The US Embassy Manila asked select US-PH exchange alumni to contribute to a youth leadership and mentoring video. I teamed up with my pro-fellow batchmate and BFF Yowee Gonzales to talk about women empowerment in urban planning and disaster resilience.
And who would imagine I’d relate placemaking with babies? Pampers invited me to talk about public spaces and placemaking for one of their promo events, where I discussed the benefits of galaw-friendly spaces. Yup, that’s mobility right there, women’s roles in cities (as moms), and how you connect urban planning with moms and babies. Some elements women planners should put on the table: Lighting for safety, clean public toilets, lactation stations, wide open spaces for toddlers’ motor skills development, and friendly environments. So much fun doing the research for this event.
I actually prayed about being the Lord’s instrument and a better steward for the places we live in, so maybe this is how He answers–maybe that’s why I got through all of the work these past months. I’m thankful.

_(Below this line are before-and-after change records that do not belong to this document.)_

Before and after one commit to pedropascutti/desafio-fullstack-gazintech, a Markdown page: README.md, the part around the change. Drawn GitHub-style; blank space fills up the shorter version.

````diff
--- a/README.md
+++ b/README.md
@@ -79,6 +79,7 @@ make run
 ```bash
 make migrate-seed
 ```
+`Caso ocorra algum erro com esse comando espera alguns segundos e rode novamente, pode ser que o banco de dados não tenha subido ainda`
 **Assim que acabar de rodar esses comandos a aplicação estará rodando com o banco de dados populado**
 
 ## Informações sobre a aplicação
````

That’s it for now, and let’s see where the next half of the year brings me.
Guess what–I got to write a feature column on Metro Manila for topos Magazine! It’s my first time to be part of an international publication, and it’s thrilling to be able to tell foreign readers about our side of the world.
It started out in September last year. Anja Koller, the Editorial Manager of topos, sent me an e-mail to ask if I could contribute to their column Metropolis Explained. She said she came across this blog, and said that their team also approached other urban writers and bloggers for the column. (Check out Constant Cap of Kenya, he wrote the column in the issue before mine, and he featured Nairobi.)
It was both exciting and intimidating to say yes to the job, because of the readership of topos, and of course, the prestige of the magazine. Also, I had to write about the ins and out, the details, and a macro-perspective of sixteen cities and one municipality in around 4,000 characters, which isn’t much to work with.
But that was the challenge. It took me a couple of hours from day to day thinking how I would frame the essay–should I put stories? Which city elements would matter? If I had never been to the Philippines, would this essay make sense? But when I got to writing, everything poured out, and I’m really happy to share the result:
Anja was very kind to send me a physical copy of the magazine after it came out in December 2018, but it got lost in the mail. She tried to send me a second copy, but that also got lost in the mail, most unfortunately. But at least I have access now to the e-copy. 🙂
Edit: My long lost copy suddenly arrived in the mail! And after I called customs and the post office, and they told me they couldn’t track my package. Here it is:
I’m really excited to share about my first book ever: Two of my essays were included in Young Blood 7!
It’s really an honor to be a contributor for the column, so receiving news of being part of the book was really thrilling. Here’s a news feature on the book launch, where I got interviewed.
The two essays that made the cut are Patintero on the Streets and Unethical Nation. To show support for young Filipino writers–and democracy in our country–please buy a copy of the book. It’s available at National Bookstore, P500.